The New York Philharmonic on Wednesday, June 23.
I haven’t attended many Philharmonic concerts over the past year or so, and as I sat through this one, the finale for the 2009–2010 season, I settled upon one reason why: I hate Avery Fisher Hall. The venue has a reputation for bad acoustics that, frankly, seems deserved. From what I’ve read, much has been done over the years to improve the space and—who knows?—maybe those efforts have created a better experience for listeners down on the floor in the orchestra seats. I, however, routinely sit along the side of the hall in its third tier, and from that vantage point, phasing and balance issues are nearly always noticeable. I’m perfectly content sitting in the cheap seats at the Metropolitan Opera House and Carnegie Hall, but in Avery Fisher, a cheap seat inevitably feels like a very cheap seat. Attending concerts there can be tantalizing. Too often, something feels off about otherwise marvelous music, and it’s frustrating, in part because I don’t know who to blame. The musicians? The conductor? The hall itself? If I’d forked over more money, would I be hearing a better performance? I don’t know.
The performance of Beethoven’s Missa Solemnis Wednesday exemplified that kind of experience. The New York Choral Artists sounded wonderful, but the soloists did not. They dragged. Their voices strained against one another without balance or blend, often muddling into a mess of centerless vibrato. At the time, I blamed the soloists, but in retrospect, I’m not entirely sure that’s fair, and ultimately, it doesn’t matter.
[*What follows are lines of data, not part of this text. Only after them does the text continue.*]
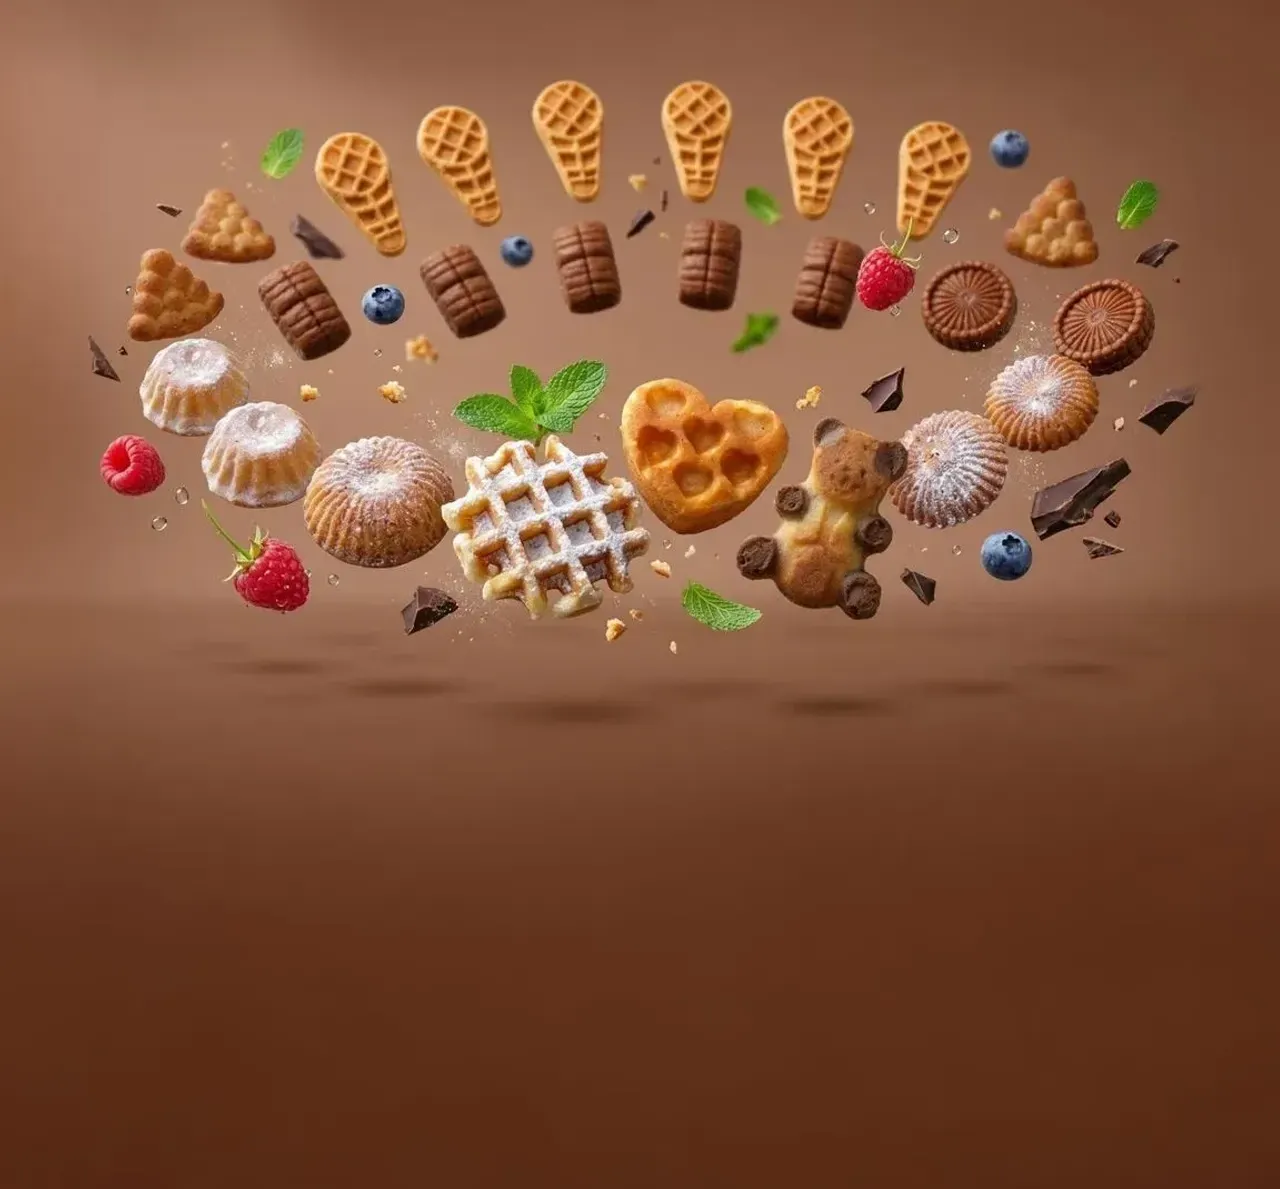
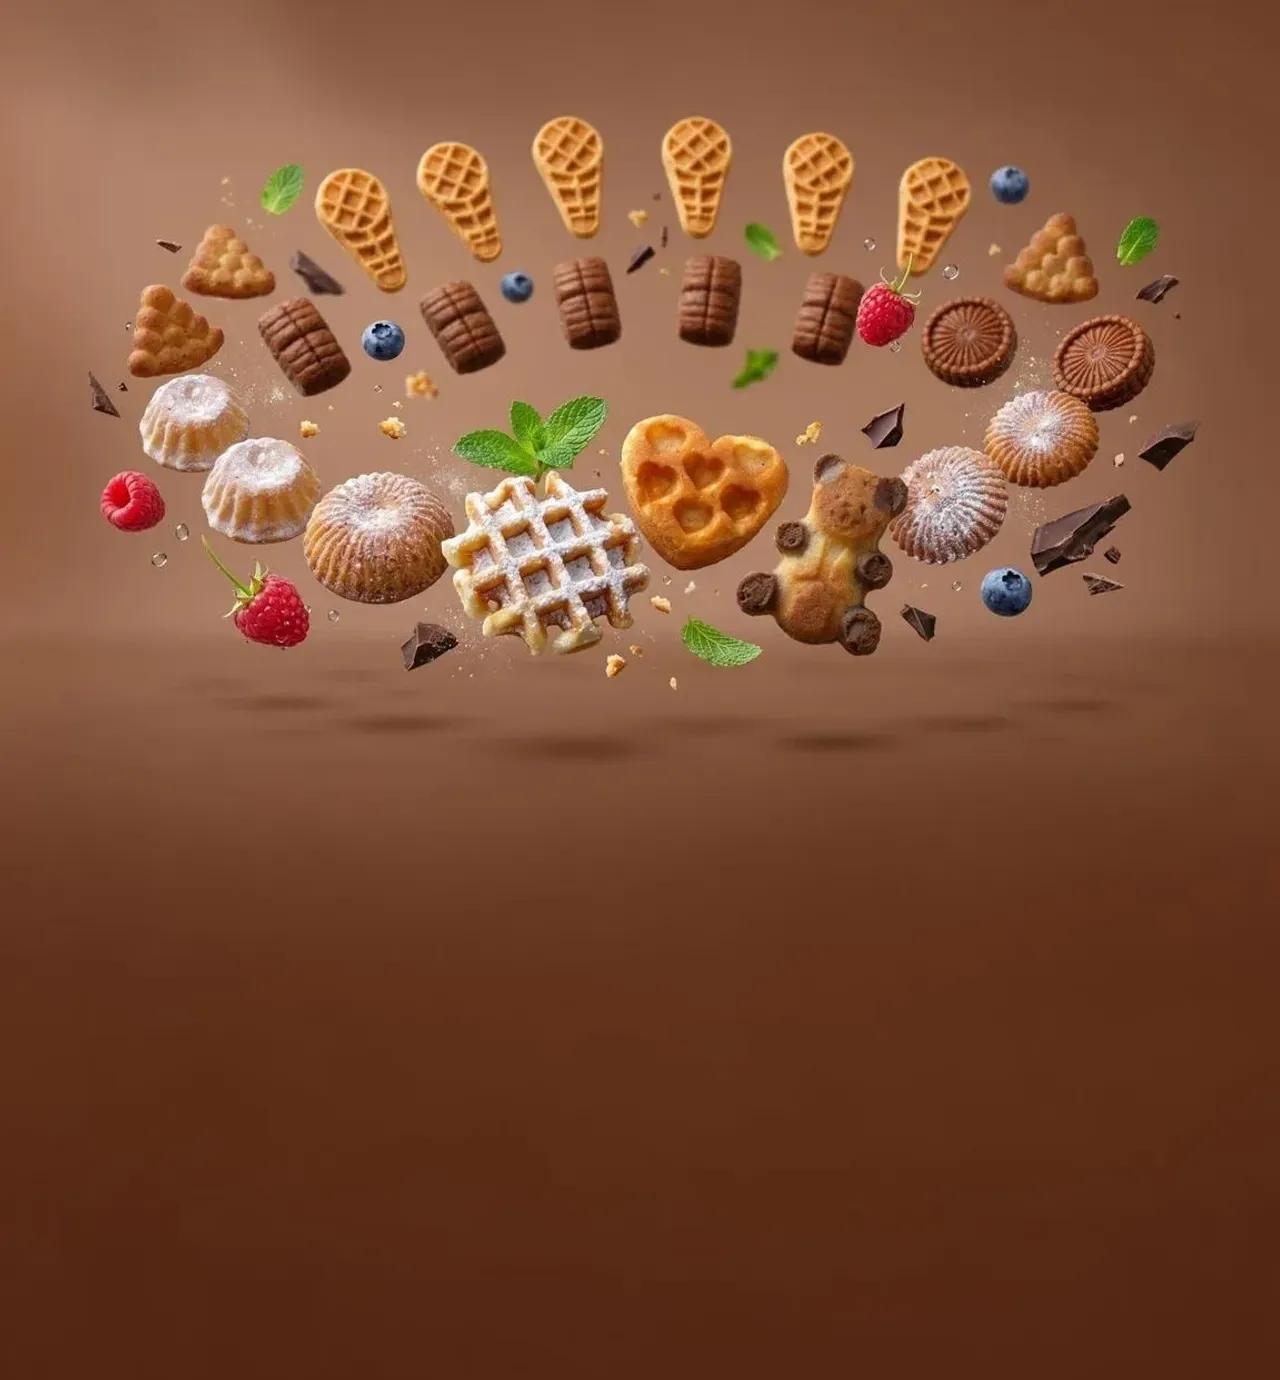
1

Changed region(s): [[0.0625, 0.0622, 0.9375, 0.5601]]

diff --git a/css/styles.css b/css/styles.css
@@ -369,13 +369,6 @@ h3,
     color: var(--text-muted);
 }
 
-.hero__visual {
-    position: relative;
-    display: flex;
-    flex-direction: column;
-    align-items: center;
-    gap: 16px;
-}
 
 .hero__image-placeholder {
     width: 100%;
@@ -398,14 +391,6 @@ h3,
     border-radius: 50%;
 }
 
-.hero__visual-text {
-    font-family: 'Oswald', sans-serif;
-    font-size: 14px;
-    font-weight: 600;
-    letter-spacing: 0.12em;
-    color: var(--orange-dark);
-    text-align: center;
-}
 
 .about {
     padding: 20px 0;
@@ -986,14 +971,6 @@ h3,
     display: block;
 }
 
-.hero__visual {
-    position: relative;
-    display: flex;
-    flex-direction: column;
-    align-items: center;
-    gap: 16px;
-}
-
 .hero__logo-wrapper {
     width: 100%;
     max-width: 360px;
@@ -1010,15 +987,6 @@ h3,
     display: block;
     border-radius: 50%;
     box-shadow: 0 8px 32px rgba(245, 124, 0, 0.15);
-}
-
-.hero__visual-text {
-    font-family: 'Oswald', sans-serif;
-    font-size: 14px;
-    font-weight: 600;
-    letter-spacing: 0.12em;
-    color: var(--orange-dark);
-    text-align: center;
 }
 
 @keyframes shimmerSweep {
@@ -1280,10 +1248,6 @@ h3,
 @media (max-width: 1024px) {
     .hero .container {
         grid-template-columns: 1fr;
-    }
-
-    .hero__visual {
-        display: none;
     }
 
     .about__grid {

diff --git a/index.html b/index.html
@@ -74,12 +74,6 @@
                         </div>
                     </div>
                 </div>
-                <div class="hero__visual">
-                    <div class="hero__logo-wrapper">
-                        <img src="img/logo.webp" alt="BEST SWEETS логотип" class="hero__logo-img">
-                    </div>
-                    <div class="hero__visual-text">СВЕЖАЯ ВЫПЕЧКА КАЖДОЕ УТРО</div>
-                </div>
             </div>
         </section>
For whatever reason, the concert was less than I had hoped. Why should it matter why?